**To do:** Gather all lines in the entries that include the word "form".

*** Opening of Input for this task ***

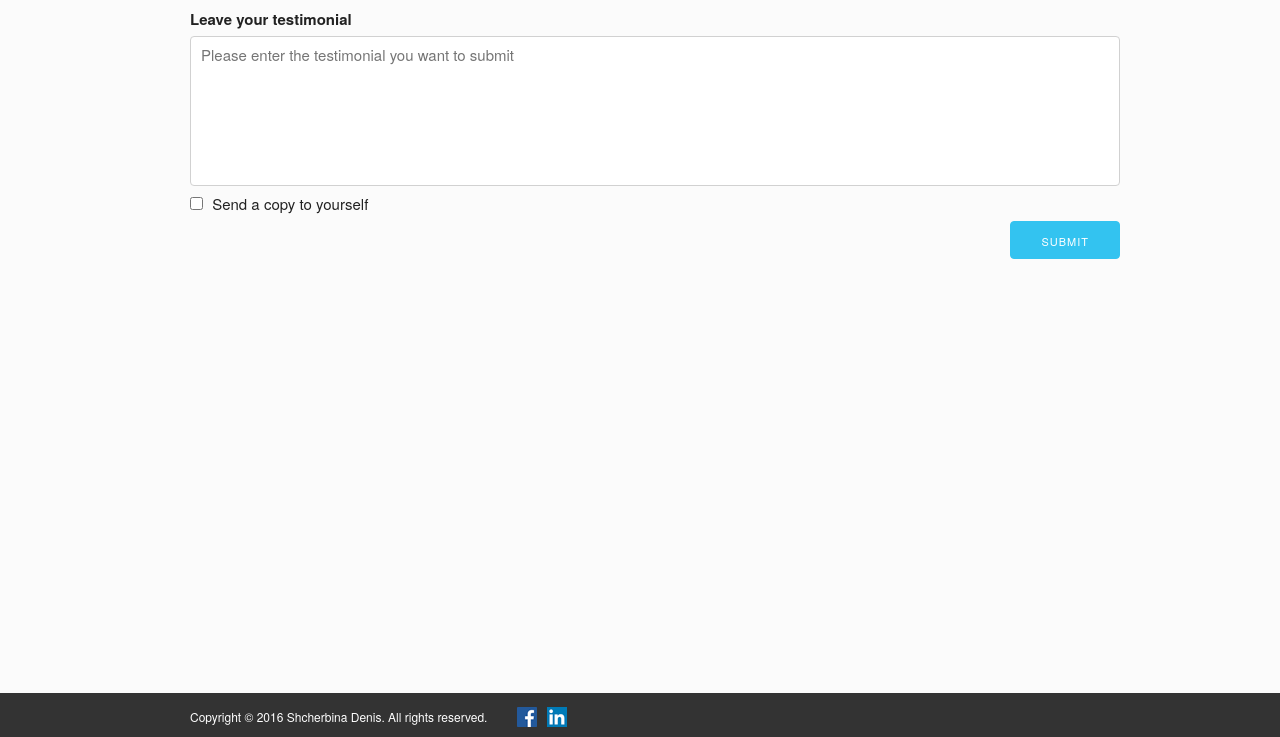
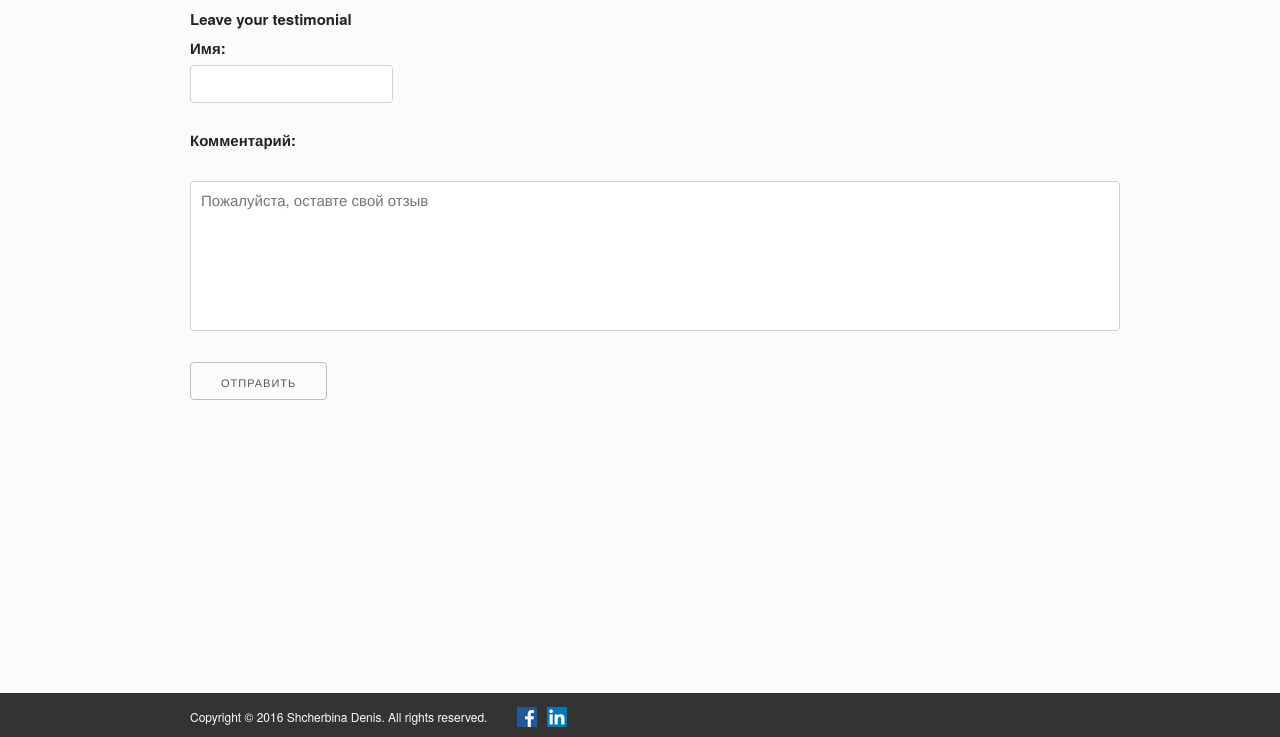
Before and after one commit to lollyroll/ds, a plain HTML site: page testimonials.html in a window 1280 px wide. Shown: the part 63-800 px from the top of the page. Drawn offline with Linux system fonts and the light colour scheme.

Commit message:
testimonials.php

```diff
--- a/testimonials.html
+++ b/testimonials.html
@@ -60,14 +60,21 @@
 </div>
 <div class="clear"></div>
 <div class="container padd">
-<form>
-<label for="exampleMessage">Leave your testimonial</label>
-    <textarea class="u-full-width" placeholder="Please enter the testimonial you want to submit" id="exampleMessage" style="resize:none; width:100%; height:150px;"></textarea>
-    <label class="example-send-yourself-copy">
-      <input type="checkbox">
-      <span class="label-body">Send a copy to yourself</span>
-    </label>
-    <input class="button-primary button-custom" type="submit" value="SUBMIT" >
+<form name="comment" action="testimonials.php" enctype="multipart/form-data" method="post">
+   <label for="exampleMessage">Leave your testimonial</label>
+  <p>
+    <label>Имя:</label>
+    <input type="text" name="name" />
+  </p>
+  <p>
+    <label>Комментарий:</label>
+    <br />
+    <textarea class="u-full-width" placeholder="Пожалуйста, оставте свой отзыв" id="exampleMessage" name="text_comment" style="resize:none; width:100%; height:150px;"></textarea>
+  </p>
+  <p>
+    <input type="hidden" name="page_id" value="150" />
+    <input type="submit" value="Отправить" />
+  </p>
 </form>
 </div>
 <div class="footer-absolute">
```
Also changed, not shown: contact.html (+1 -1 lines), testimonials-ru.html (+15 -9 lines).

*** Close of Input for this task ***

**Exercise response:**
-<form>
+<form name="comment" action="testimonials.php" enctype="multipart/form-data" method="post">
 </form>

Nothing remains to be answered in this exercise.